PROBLEM DESCRIPTION. Please set out each line below exactly as it stands, without the images.

DATA SHOWN.
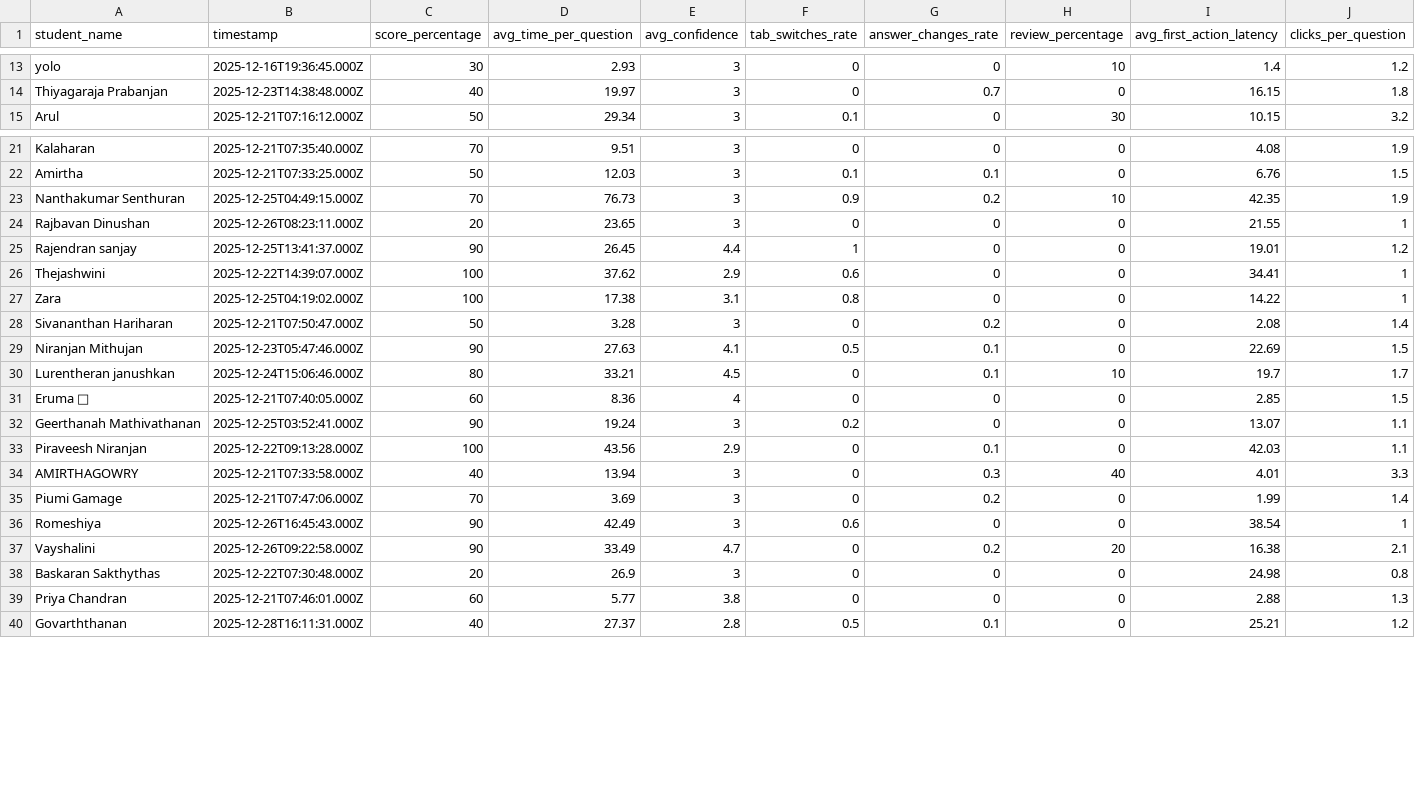
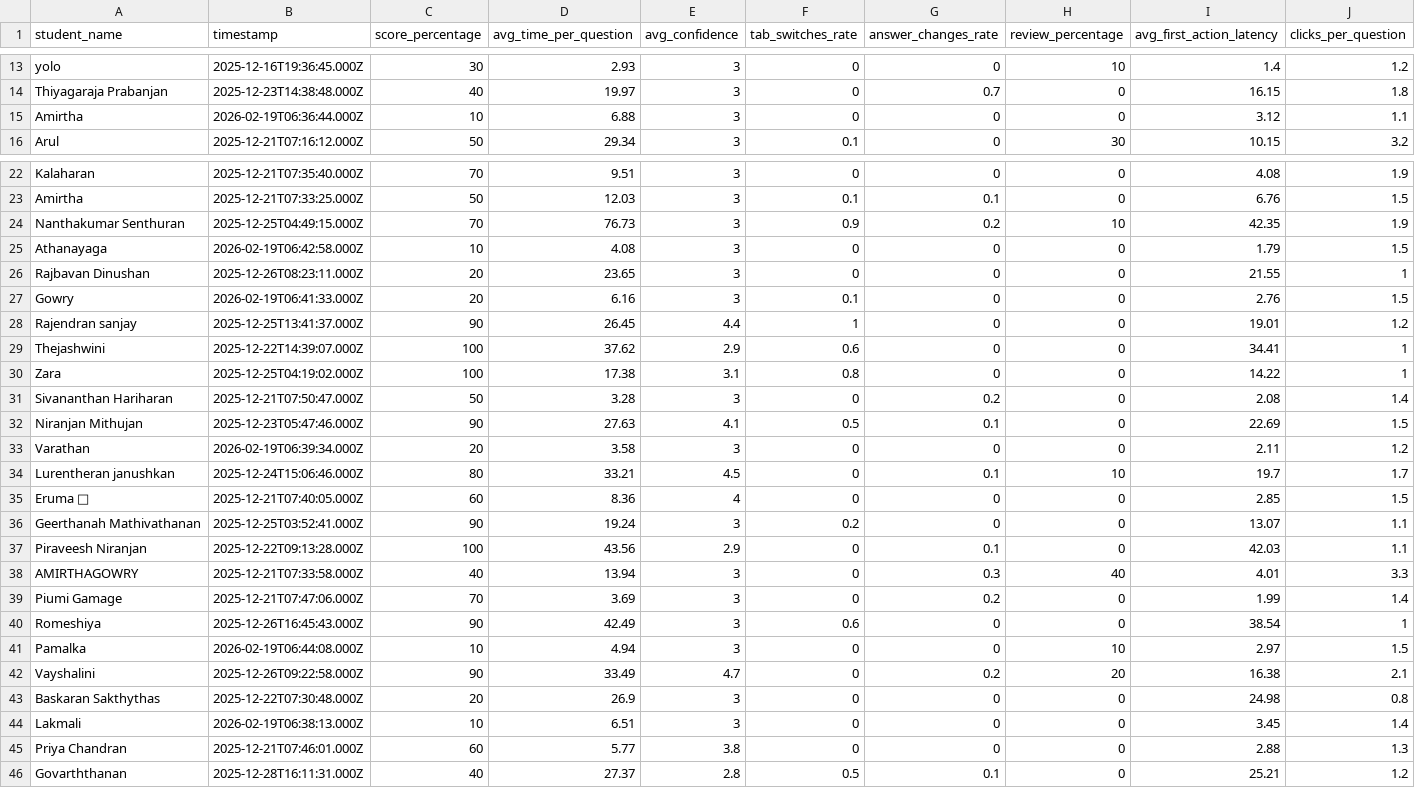
Before and after one commit to Akxh1/meeple, a CSV file: ml_model/student_research_data_2.csv (was ml_model/student_research_data.csv), drawn as a sheet; only a part is shown, gaps mark what is left out; rows hold the shown columns only; the diff names each change by its address in the sheet, - before the commit and + after, or states it on an @@ line.

Commit message:
research data and LMS Hybrid formula push

```diff
--- a/ml_model/student_research_data.csv
+++ b/ml_model/student_research_data_2.csv
+row 15: Amirtha | 2026-02-19T06:36:44.000Z | 10 | 6.88 | 3 | 0 | 0 | 0 | 3.12 | 1.1
+row 25: Athanayaga | 2026-02-19T06:42:58.000Z | 10 | 4.08 | 3 | 0 | 0 | 0 | 1.79 | 1.5
+row 27: Gowry | 2026-02-19T06:41:33.000Z | 20 | 6.16 | 3 | 0.1 | 0 | 0 | 2.76 | 1.5
+row 33: Varathan | 2026-02-19T06:39:34.000Z | 20 | 3.58 | 3 | 0 | 0 | 0 | 2.11 | 1.2
+row 41: Pamalka | 2026-02-19T06:44:08.000Z | 10 | 4.94 | 3 | 0 | 0 | 10 | 2.97 | 1.5
+row 44: Lakmali | 2026-02-19T06:38:13.000Z | 10 | 6.51 | 3 | 0 | 0 | 0 | 3.45 | 1.4
```
Also changed, not shown: 13 other files.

SOLUTION TO THIS PROBLEM.
Before and after one commit to Akxh1/meeple, a CSV file: ml_model/student_research_data_2.csv (was ml_model/student_research_data.csv), drawn as a sheet; only a part is shown, gaps mark what is left out; rows hold the shown columns only; the diff names each change by its address in the sheet, - before the commit and + after, or states it on an @@ line.

Commit message:
research data and LMS Hybrid formula push

```diff
--- a/ml_model/student_research_data.csv
+++ b/ml_model/student_research_data_2.csv
+row 15: Amirtha | 2026-02-19T06:36:44.000Z | 10 | 6.88 | 3 | 0 | 0 | 0 | 3.12 | 1.1
+row 25: Athanayaga | 2026-02-19T06:42:58.000Z | 10 | 4.08 | 3 | 0 | 0 | 0 | 1.79 | 1.5
+row 27: Gowry | 2026-02-19T06:41:33.000Z | 20 | 6.16 | 3 | 0.1 | 0 | 0 | 2.76 | 1.5
+row 33: Varathan | 2026-02-19T06:39:34.000Z | 20 | 3.58 | 3 | 0 | 0 | 0 | 2.11 | 1.2
+row 41: Pamalka | 2026-02-19T06:44:08.000Z | 10 | 4.94 | 3 | 0 | 0 | 10 | 2.97 | 1.5
+row 44: Lakmali | 2026-02-19T06:38:13.000Z | 10 | 6.51 | 3 | 0 | 0 | 0 | 3.45 | 1.4
```
Also changed, not shown: 13 other files.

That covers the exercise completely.